“Flesh needs to resemble flesh. It has a norm, a referent: the China girl […] Some of the China girls smiled. Most stared into the camera with a faint, taut bemusement just under the surface of their expressions. Who knew I’d be a model? But here I am, modeling flesh tones. […]
“…certain women were best viewed from the window of a speeding car, the exaggeration of their makeup and their tight clothes. But maybe women were meant to speed past, just a blur. Like China girls. Flash, and then gone.”
– Rachel Kushner, The Flamethrowers
The China Girl is momentary, solitary, and elusive. She is a moment, subliminal and beautiful when wedged in between spaces of time. It is the absence and the distance of Nik Colk’s voice that asserts the frightening qualities upon which Factory Floor is founded — which is, once again, not the blasts of white noise and destroyed guitar wails of old.
In There Is Love In You, Four Tet seems to oogle and caress the female voice, raising it up to spiritual heights. As heard on tracks like “Angel Echoes” and “Love Cry,” Four Tet places the single female vocal in the center of his tracks, as the lead. We watch as the tracks unfurl, sunlight seeming to dwindle and then shine as the unknown woman bathes in the light, dancing among its rays: true spiritual elevation. Factory Floor have always done similar things in the past, placing Colk against Dom as heard in tracks like “Lying.” Back then, those were simple meditations of phrasing and intonation over a span of time. Here, those ideas have advanced very acutely. Each track here brutalizes the sensual elements of Colk’s vocals, elongating and tearing it at the points where the lips pucker, when inhalation ceases. There is a strange distance there, the three of them staring down on her discarded vocal, as it is being torn by contracting time throughout each merciless track.

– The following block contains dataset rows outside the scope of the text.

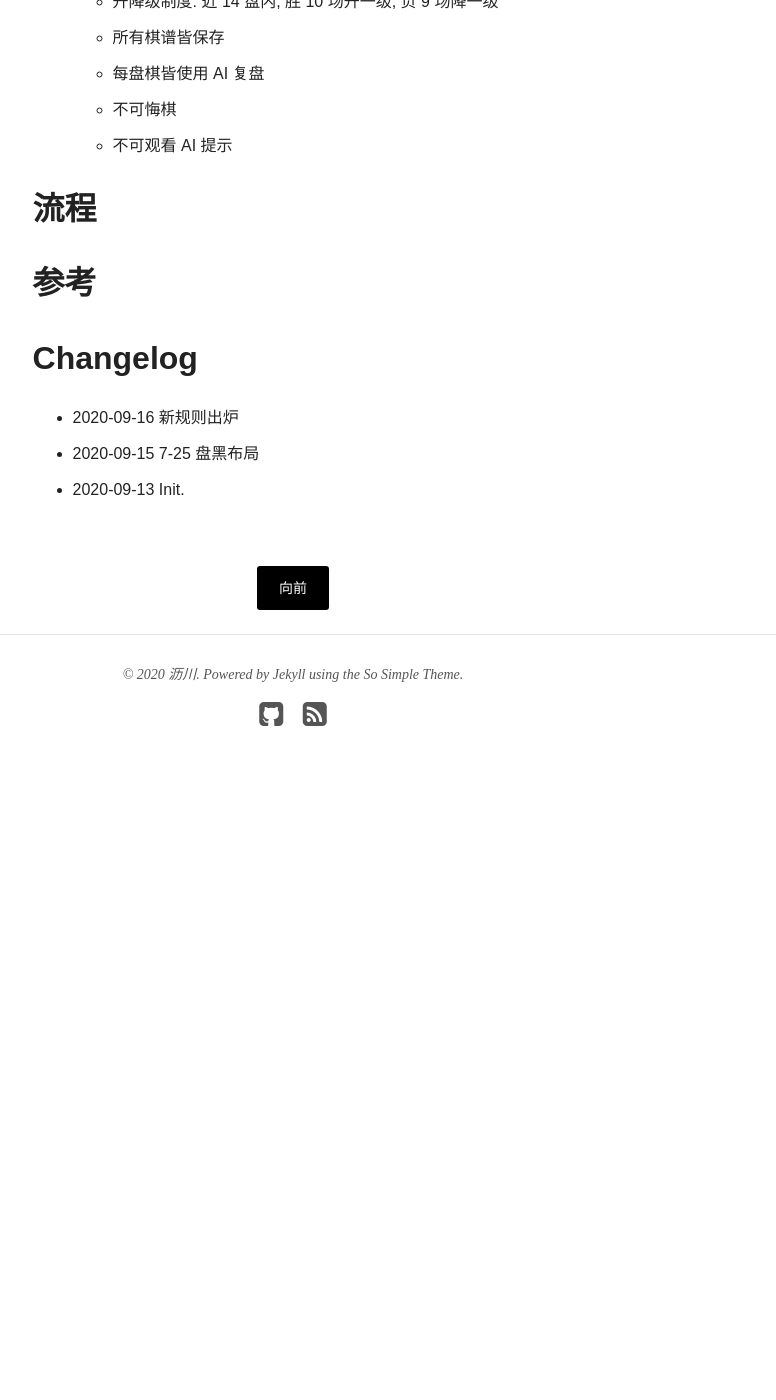
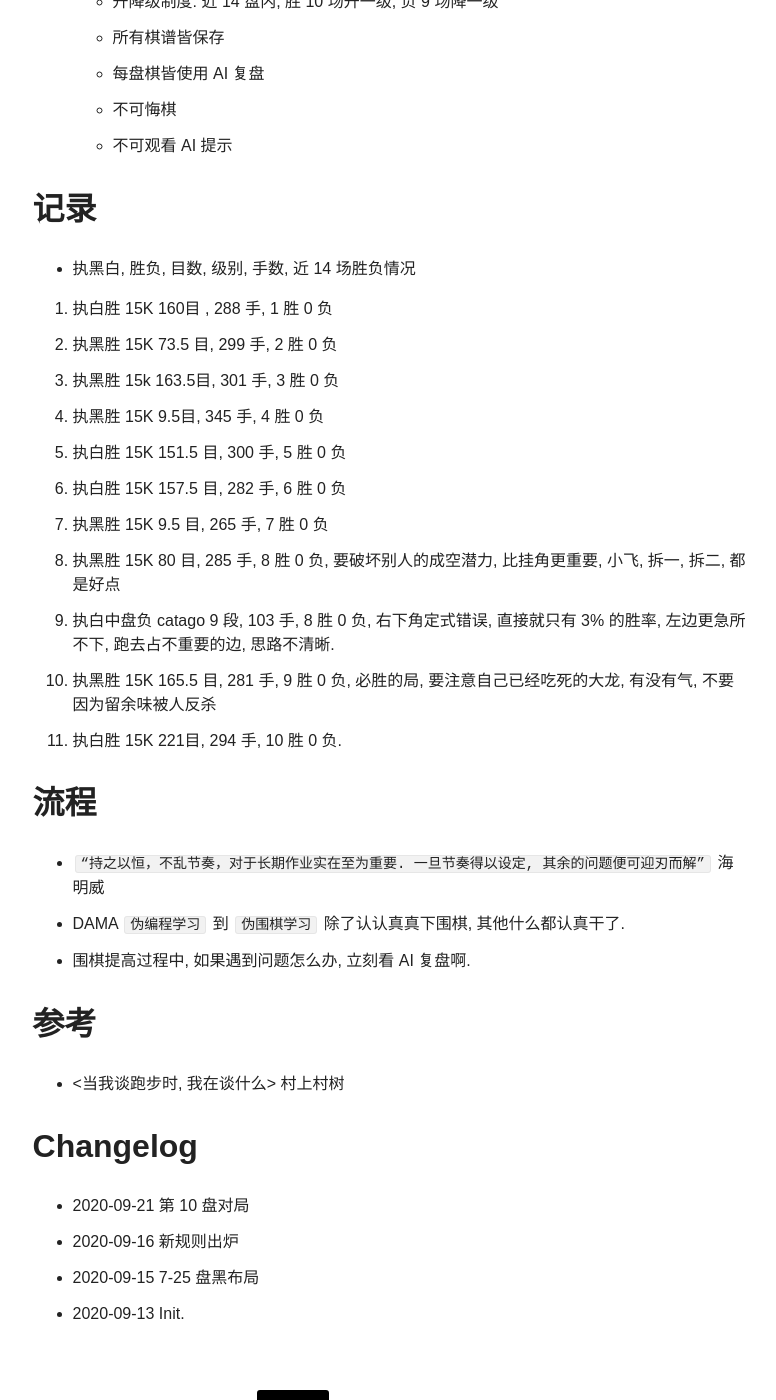
Before and after one commit to Hugo1030/Hugo1030.github.io, a Jekyll site: the page built from _posts/articles/2020-09-13-net-go.md, in a window 1280 px wide and 1400 px high, scrolled down 1181 px. Shown: the whole window, without its empty margins (347-1123 px from the left). Built offline with Jekyll 4.4.1, drawn with Linux system fonts in a browser that asks for light colours; nearby versions of some CDN libraries; before the commit the page ends 2007 px from its top, so only the background shows below that.

Commit message:
go to gov serve

```diff
--- a/_posts/articles/2020-09-13-net-go.md
+++ b/_posts/articles/2020-09-13-net-go.md
@@ -29,13 +29,33 @@ modified:
     - 不可悔棋
     - 不可观看 AI 提示
 
+## 记录
+
+- 执黑白, 胜负, 目数, 级别, 手数, 近 14 场胜负情况
+
+1. 执白胜 15K 160目 , 288 手, 1 胜 0 负
+2. 执黑胜 15K 73.5 目, 299 手, 2 胜 0 负
+3. 执黑胜 15k 163.5目,  301 手, 3 胜 0 负
+4. 执黑胜 15K 9.5目, 345 手, 4 胜 0 负
+5. 执白胜 15K 151.5 目, 300 手, 5 胜 0 负
+6. 执白胜 15K 157.5 目, 282 手, 6 胜 0 负
+7. 执黑胜 15K 9.5 目, 265 手, 7 胜 0 负
+8. 执黑胜 15K 80 目, 285 手, 8 胜 0 负, 要破坏别人的成空潜力, 比挂角更重要, 小飞, 拆一, 拆二, 都是好点
+9. 执白中盘负 catago 9 段, 103 手, 8 胜 0 负, 右下角定式错误, 直接就只有 3% 的胜率, 左边更急所不下, 跑去占不重要的边, 思路不清晰.
+10. 执黑胜 15K 165.5 目, 281 手, 9 胜 0 负, 必胜的局, 要注意自己已经吃死的大龙, 有没有气, 不要因为留余味被人反杀
+11. 执白胜 15K 221目, 294 手, 10 胜 0 负.
+
 ## 流程
-
+- `“持之以恒，不乱节奏，对于长期作业实在至为重要. 一旦节奏得以设定, 其余的问题便可迎刃而解”` 海明威
+- DAMA `伪编程学习` 到 `伪围棋学习` 除了认认真真下围棋, 其他什么都认真干了.
+- 围棋提高过程中, 如果遇到问题怎么办, 立刻看 AI 复盘啊.
 
 
 ## 参考
+- <当我谈跑步时, 我在谈什么> 村上村树
 
 ## Changelog
+- 2020-09-21 第 10 盘对局
 - 2020-09-16 新规则出炉
 - 2020-09-15 7-25 盘黑布局
 - 2020-09-13 Init.
```
Also changed, not shown: _posts/tech/2020-09-04-housechange.md (+11 -6 lines), 2 other files.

“Fall Back” starts immediately, winding itself up, Void sighing out the title as though completely bored or disinterested. Closing track “Breathe In” is stilted disco leaning into Metal Box-era Public Image Ltd. The tracks struts along, stately and bold, but Colk in the center sighs in exasperation, making the track feel sluggish, a sort of inversion of a Chicago house trope: the soulful diva figure — the female to be adored, the emotive hook — is steely and resigned, as opposed to lurching forward, lunging her emotion at the listener. Colk is no diva. She is the unwilling American Apparel model, the woman caught by an admiring onlooker. She knows not that they are there. Thus, the space between collapses. Colk is then a wistful object that doesn’t participate in objectifying (in terms of its materiality) her own being; she allows herself to become a product as the production wheel and the observers perceive it/her to be.
What makes this record so interesting is the way that Factory Floor crunch down vintage, codified sounds and textures and shoot them through liminal time. This is truly industrious, the capturing, packaging, and selling of cultural codes. If Factory Records signified the West’s overtaking of the world and all that is material and natural, then Factory Floor is that capitalist ideal personified. This homogeneously motley collection of tracks is a high-art translation of tech house norms, a metronomic warehouse-tinged mutant of a record. This record is not so much a thumbed nose aimed at the hapless fans of the idea of industrial, so much as it is Factory Floor understanding their own contextual space and developing a more objective version of what they have taken in, asserting and outputting what Steve Oklyn (of NOT VOGUE fame) would call: COUNTERCULTURE VS OVER-THE-COUNTER CULTURE (OPPOSE DISRUPT DISAPPEAR).